In Specific Aim #1, the PI will assess the role of these three novel neuro-developmental genes involved in axonal guidance (TUBB3, SEMA3A, and SOX10) in the pathogenesis of IGD by studying the prevalence of mutations, their molecular causal mechanisms and their genetic interactions with other IGD genes.
In Specific Aim #2, the reproductive and non-reproductive phenotypes of patients harboring mutations in these three genes will be examined to define their biological role in GnRH neuronal ontogeny and in other organ systems. KS has been thought to represent an aberrant axonal guidance disorder in humans and this proposal will provide confirmatory evidence to this hypothesis. The long term goal of the PI is to become an independently funded clinical investigator and develop a comprehensive research program to study disorders of human reproduction. To achieve his career goals, the PI has assembled a highly dynamic mentoring team to oversee his proposed research. In addition, he has identified key training objectives that will be achieved through practical research experience, coursework and didactic learning. This rigorous career development and research training plan will help him to build on his existing research strengths, acquire new clinical investigatory skills and facilitate his transition to independence.

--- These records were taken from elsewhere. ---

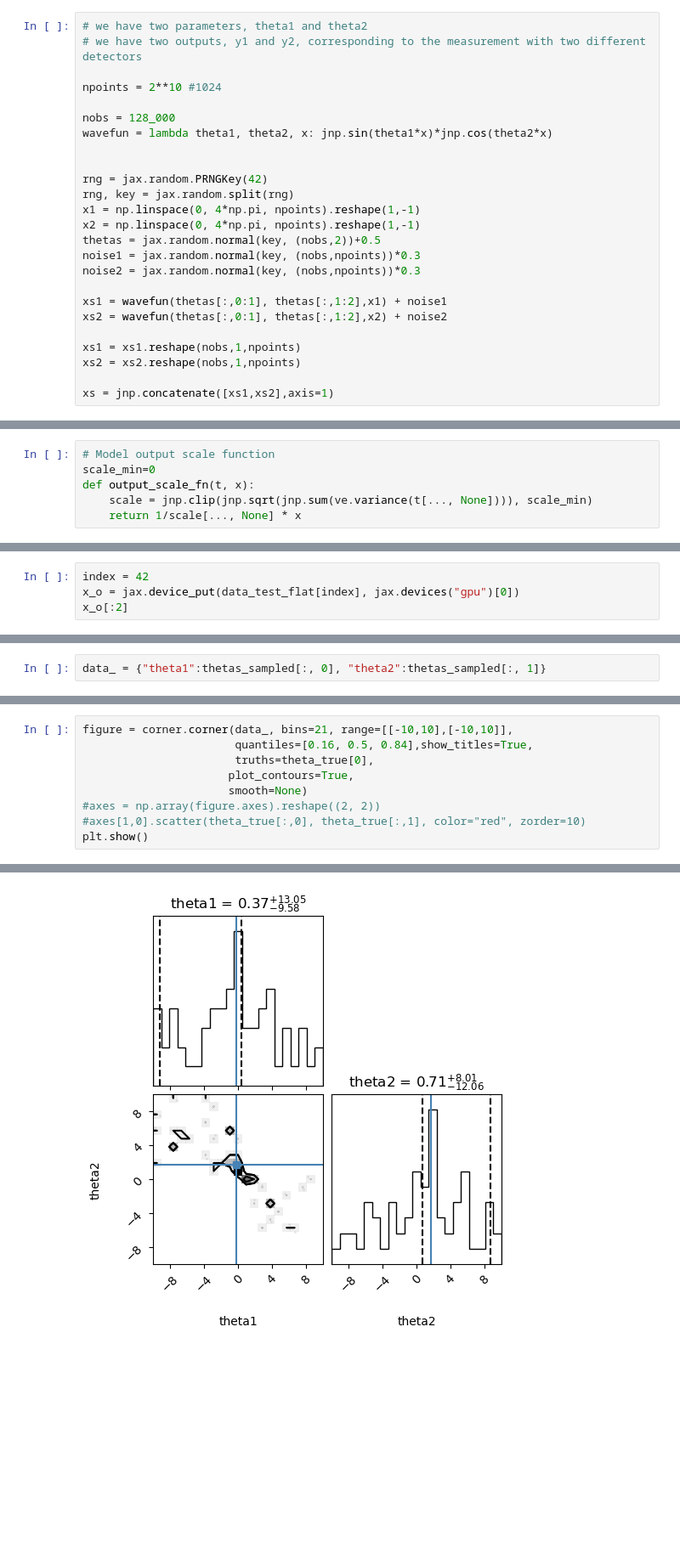
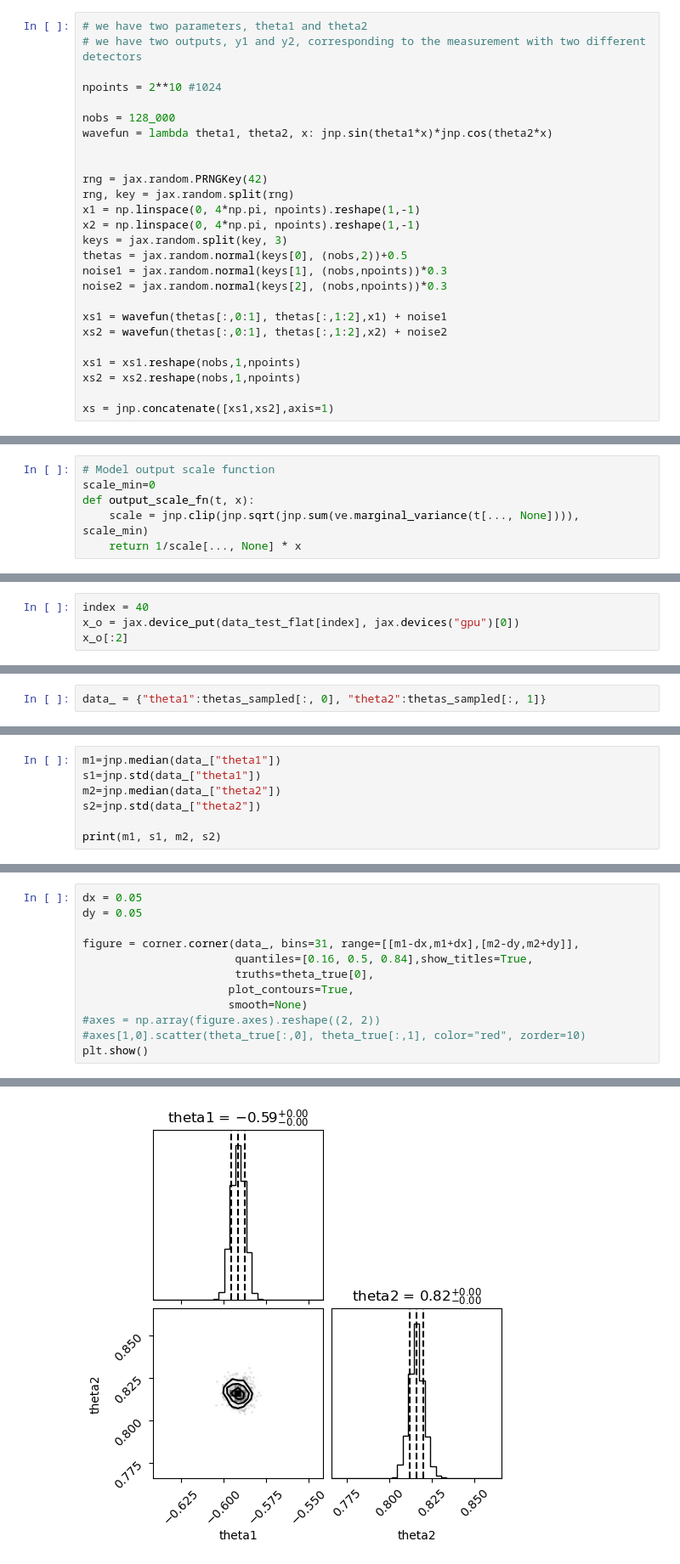
Before and after one commit to aurelio-amerio/diffusion, a Jupyter notebook: devel/gw-example/sbi_test.ipynb, the cells around one changed output, grey strips where cells are left out. Shown at 85% size. Saved outputs shown, nothing was run; the diff lists cells and outputs as text; blank space fills up the shorter version.

```diff
--- a/devel/gw-example/sbi_test.ipynb
+++ b/devel/gw-example/sbi_test.ipynb
@@ -49,9 +57,10 @@ rng = jax.random.PRNGKey(42)
 rng, key = jax.random.split(rng)
 x1 = np.linspace(0, 4*np.pi, npoints).reshape(1,-1)
 x2 = np.linspace(0, 4*np.pi, npoints).reshape(1,-1)
-thetas = jax.random.normal(key, (nobs,2))+0.5
-noise1 = jax.random.normal(key, (nobs,npoints))*0.3
-noise2 = jax.random.normal(key, (nobs,npoints))*0.3
+keys = jax.random.split(key, 3)
+thetas = jax.random.normal(keys[0], (nobs,2))+0.5
+noise1 = jax.random.normal(keys[1], (nobs,npoints))*0.3
+noise2 = jax.random.normal(keys[2], (nobs,npoints))*0.3
 
 xs1 = wavefun(thetas[:,0:1], thetas[:,1:2],x1) + noise1
 xs2 = wavefun(thetas[:,0:1], thetas[:,1:2],x2) + noise2
@@ -126,7 +135,7 @@ condition_mask = jnp.array([False]*theta_dim + [True]*x_dim)
 # Model output scale function
 scale_min=0
 def output_scale_fn(t, x):
-    scale = jnp.clip(jnp.sqrt(jnp.sum(ve.variance(t[..., None]))), scale_min)
+    scale = jnp.clip(jnp.sqrt(jnp.sum(ve.marginal_variance(t[..., None]))), scale_min)
     return 1/scale[..., None] * x
 # %%
 # we define a CNN to embed the data
@@ -514,7 +522,7 @@ edge_mask1 = edge_mask1.at[2, :].set(False)
 edge_mask2 = edge_mask.at[:, 3].set(False)
 edge_mask2 = edge_mask2.at[3, :].set(False)
 # %%
-index = 42
+index = 40
 x_o = jax.device_put(data_test_flat[index], jax.devices("gpu")[0])
 x_o[:2]
 # %% [output]
@@ -575,0 +587,7 @@ Array([-0.21673852,  1.6509434 ], dtype=float32)
+# %%
+m1=jnp.median(data_["theta1"])
+s1=jnp.std(data_["theta1"])
+m2=jnp.median(data_["theta2"])
+s2=jnp.std(data_["theta2"])
+
+print(m1, s1, m2, s2)
@@ -576,5 +596,8 @@ Array([-0.21673852,  1.6509434 ], dtype=float32)
 # %%
-figure = corner.corner(data_, bins=21, range=[[-10,10],[-10,10]],
+dx = 0.05
+dy = 0.05
+
+figure = corner.corner(data_, bins=31, range=[[m1-dx,m1+dx],[m2-dy,m2+dy]],
                        quantiles=[0.16, 0.5, 0.84],show_titles=True,
                        truths=theta_true[0],
                       plot_contours=True,
@@ -587,4 +609,4 @@ WARNING:root:Too few points to create valid contours
-[figure, old version]
+[figure, new version]
 # %%
 import matplotlib.gridspec as gridspec
 
```
Also changed, not shown: parts of 19 cells of this notebook, 3 other files.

Infertility affects ~16% of married couples in the US. This proposal will identify key genes that control human reproduction by studying rare humans with pubertal failure secondary to deficiency of the master reproductive hormone, gonadotropin-releasing hormone (GnRH). By understanding the biological basis of human reproduction, effective diagnostic and therapeutic measures for treating infertility may be developed.